CSM 2012: The Power of Chance
CHICAGO -- All of us have chance encounters in our histories -- whether it's the person you met on vacation who ended up becoming your spouse, or the random conversation you struck up with a stranger on a plane that led to your dream job.
Don't underestimate the power of these seemingly minor events -- use them to your advantage, stressed Lawrence Cahalin, PT, PhD, CCS, professor of physical therapy at the University of Miami's Miller School of Medicine. Dr. Cahalin summarized his own journey through PT research and academia, in which seemingly small events led to large career transitions, during the APTA's Linda Crane Lecture at the Combined Sections Meeting in Chicago Feb. 9.
Dr. Cahalin's talk was titled "Professionalism and Core Values in Physical Therapy."
Dr. Cahalin began as a business student at the University of Missouri in St. Louis. While visiting the school's career center, he happened to open a book on career choices directly to a page describing physical therapy and the work that PTs do. Dr. Cahalin immediately applied to the school's PT program, and a career was born.

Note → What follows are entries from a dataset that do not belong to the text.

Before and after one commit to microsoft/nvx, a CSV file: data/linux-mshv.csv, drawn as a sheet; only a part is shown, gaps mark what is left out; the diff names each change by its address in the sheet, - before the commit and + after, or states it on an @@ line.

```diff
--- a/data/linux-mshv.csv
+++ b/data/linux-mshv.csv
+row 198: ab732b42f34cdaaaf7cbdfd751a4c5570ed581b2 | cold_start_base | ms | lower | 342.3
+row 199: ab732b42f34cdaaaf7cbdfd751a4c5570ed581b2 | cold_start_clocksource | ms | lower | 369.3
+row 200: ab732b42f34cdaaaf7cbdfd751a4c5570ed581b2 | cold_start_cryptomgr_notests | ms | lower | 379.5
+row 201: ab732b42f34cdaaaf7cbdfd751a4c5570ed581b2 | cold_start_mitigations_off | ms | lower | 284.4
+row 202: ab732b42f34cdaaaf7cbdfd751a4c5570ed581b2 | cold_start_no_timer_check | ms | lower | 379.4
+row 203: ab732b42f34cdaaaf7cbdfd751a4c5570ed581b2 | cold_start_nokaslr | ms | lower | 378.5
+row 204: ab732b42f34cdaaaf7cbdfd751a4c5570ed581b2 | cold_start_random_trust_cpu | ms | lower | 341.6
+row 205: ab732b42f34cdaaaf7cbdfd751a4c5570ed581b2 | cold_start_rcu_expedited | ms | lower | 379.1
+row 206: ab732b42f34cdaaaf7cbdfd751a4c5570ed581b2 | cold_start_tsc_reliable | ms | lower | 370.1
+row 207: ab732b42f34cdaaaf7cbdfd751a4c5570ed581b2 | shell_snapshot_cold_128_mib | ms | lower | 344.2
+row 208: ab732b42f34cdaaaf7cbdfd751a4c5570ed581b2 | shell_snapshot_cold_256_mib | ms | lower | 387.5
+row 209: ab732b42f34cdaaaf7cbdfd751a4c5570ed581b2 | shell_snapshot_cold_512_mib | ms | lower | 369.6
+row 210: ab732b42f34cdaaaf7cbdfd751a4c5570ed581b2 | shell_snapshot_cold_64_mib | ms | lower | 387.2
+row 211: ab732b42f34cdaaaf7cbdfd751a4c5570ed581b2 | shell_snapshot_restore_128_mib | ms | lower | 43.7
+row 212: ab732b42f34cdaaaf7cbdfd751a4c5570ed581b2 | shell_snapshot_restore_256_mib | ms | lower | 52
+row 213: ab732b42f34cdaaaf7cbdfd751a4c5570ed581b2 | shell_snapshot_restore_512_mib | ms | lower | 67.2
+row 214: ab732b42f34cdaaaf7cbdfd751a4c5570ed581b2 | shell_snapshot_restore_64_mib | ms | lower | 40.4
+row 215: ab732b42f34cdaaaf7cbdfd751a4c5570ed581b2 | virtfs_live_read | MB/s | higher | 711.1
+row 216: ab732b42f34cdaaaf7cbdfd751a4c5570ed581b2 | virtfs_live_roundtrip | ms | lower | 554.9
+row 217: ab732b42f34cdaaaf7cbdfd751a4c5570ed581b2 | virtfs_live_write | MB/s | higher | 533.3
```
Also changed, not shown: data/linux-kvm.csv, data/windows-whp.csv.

Later, as a PT student at Missouri, Dr. Cahalin was unsure of where to direct his talents when he happened to notice an issue of the Cardiopulmonary Physical Therapy Journal, and in particular an article profiling the cardiopulmonary research program at the University of Southern California. Dr. Cahalin contacted the program and soon found himself conducting research alongside notable cardiovascular physical therapists Scot Irwin, Randy Ice, Ray Blessey and Bob Huhn.
While at USC, Dr. Cahalin's advisor was Helen Hislop, who spent three decades in USC's physical therapy department and has an APTA award named in her honor for outstanding contributions to PT literature. Hislop advised Dr. Cahalin to move to the University of Iowa, where he could further develop his talents, and where he would ultimately earn his master's of physical therapy degree.
Further "chance encounters" would lead Dr. Cahalin to the University of Massachusetts Boston, where he'd earn his PhD in gerontology, and academic positions at Boston University, Northeastern University and now the University of Miami.
"We love the social capital" in physical therapy, Dr. Cahalin told his audience. Chance encounters are abundant in such a people-driven profession. Take charge of these random moments and optimize their power by following up on recommendations, returning phone calls and maximizing your involvement in professional associations. "We can't just leave things up to chance," he said.